A kitten in need of a home at the RSPCA rehoming centre - Credit: Chris Bishop

“We’re starting to see the knock-on effects of this as we, and other charities, predicted. Tragically we’re starting to see an increase in the abandonment of pets and growing numbers of cats and rabbits being rescued and coming into our care.

"Sadly, we are now seeing an increase in pets coming into our care, many because owners are struggling to afford to pay for behavioural support, vet care or even to feed their pets."

Mr Saunders said recent arrivals included a pregnant pug, whose owner could not afford the £1,400 bill for an emergency cesarean.

"That owner wasn't expecting a bill for £1,400," he said. "A lot of people don't have a reserve of £1,400 to fall back on."


A dog waiting patiently for a new owner to come and take him home - Credit: Chris Bishop

Changing work patterns forced by higher bills have been the final straw for others.

"We have a five-year-old French bulldog whose owners are having to work more hours to earn more money, so they don't have time for the dog," said Mr Saunders.

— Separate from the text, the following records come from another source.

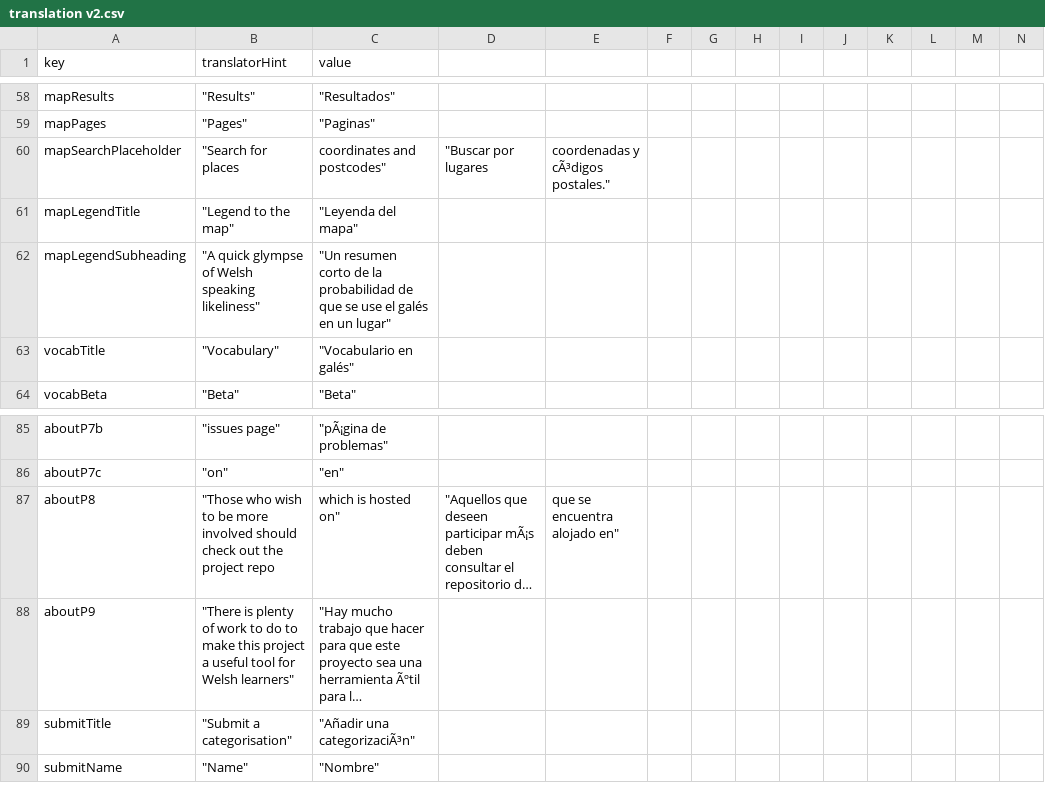
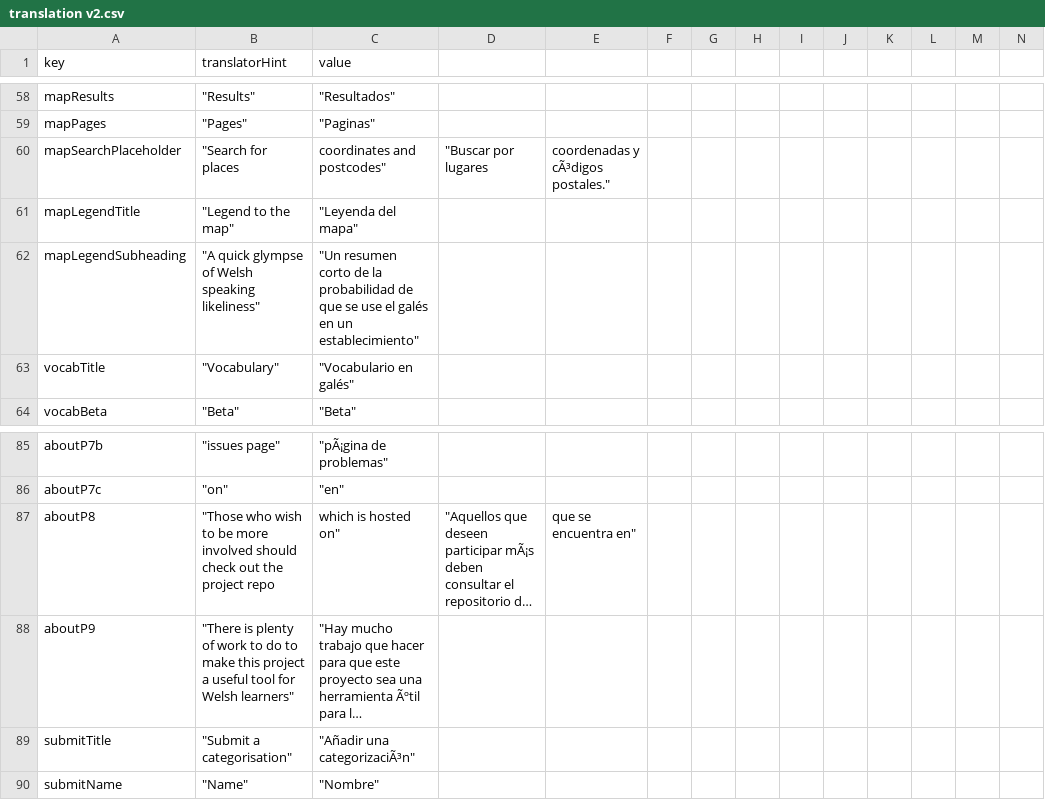
Before and after one commit to rase-rocks/byw, a CSV file: text/languages/español/translation v2.csv, drawn as a sheet; only a part is shown, gaps mark what is left out; long unchanged cells end in …; the diff names each change by its address in the sheet, - before the commit and + after, or states it on an @@ line.

Commit message:
Update translation v2.csv

```diff
--- a/text/languages/español/translation v2.csv
+++ b/text/languages/español/translation v2.csv
-C62 (value): …en un lugar"
+C62 (value): …en un establecimiento"
-E87: que se encuentra alojado en"
+E87: que se encuentra en"
```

Relationship breakdowns and being forced to move to a new home or downsize to a property where pets are not allowed has also seen some owners forced to give up their animals. They include a couple with dogs aged 14, 10 and eight who had to turn to the RSPCA. 

"They'd had them all their lives," said Mr Saunders. "You can't imagine the tears, it's just awful."

Carl Saunders

Carl Saunders, manager of the RSPCA's West Norfolk Branch at Eau Brink - Credit: Chris Bishop

Others find their way to the RSPCA for different reasons, such as Violet the beagle, who did not get on with the cat in her previous home.

So-called lockdown puppies are also finding their way into the society.

"They think they're gorgeous fluffy little thing as a puppy," said Mr Saunders. "But they don't stay a gorgeous, fluffy little thing forever."

The owner of a stray dog brought in by a council dog warden was traced by its implanted chip. But when they tried to contact the owner, they found their calls blocked.

Eau Brink

Animal care assistant Helena Redfern with a kitten at Eau Brink - Credit: Chris Bishop

Mr Saunders said it cost around £275,000 a year to run the centre, most of which is raised by its three charity shops and events such as a recent sponsored dog walk at Holkham, which raised £2,000 for what the Countess of Leicester referred to as West Norfolk's Battersea Dogs Home.

Rehoming across the country has slowed. The RSPCA rehomed an average of 753 animals per week in 2019, 565 in 2020 and 518 in 2021, meaning that spaces aren’t being freed up as quickly and animals are staying in care for longer.

At Eau Brink, those looking for their forever home can be seen online at westnorfolkrspca.org.uk.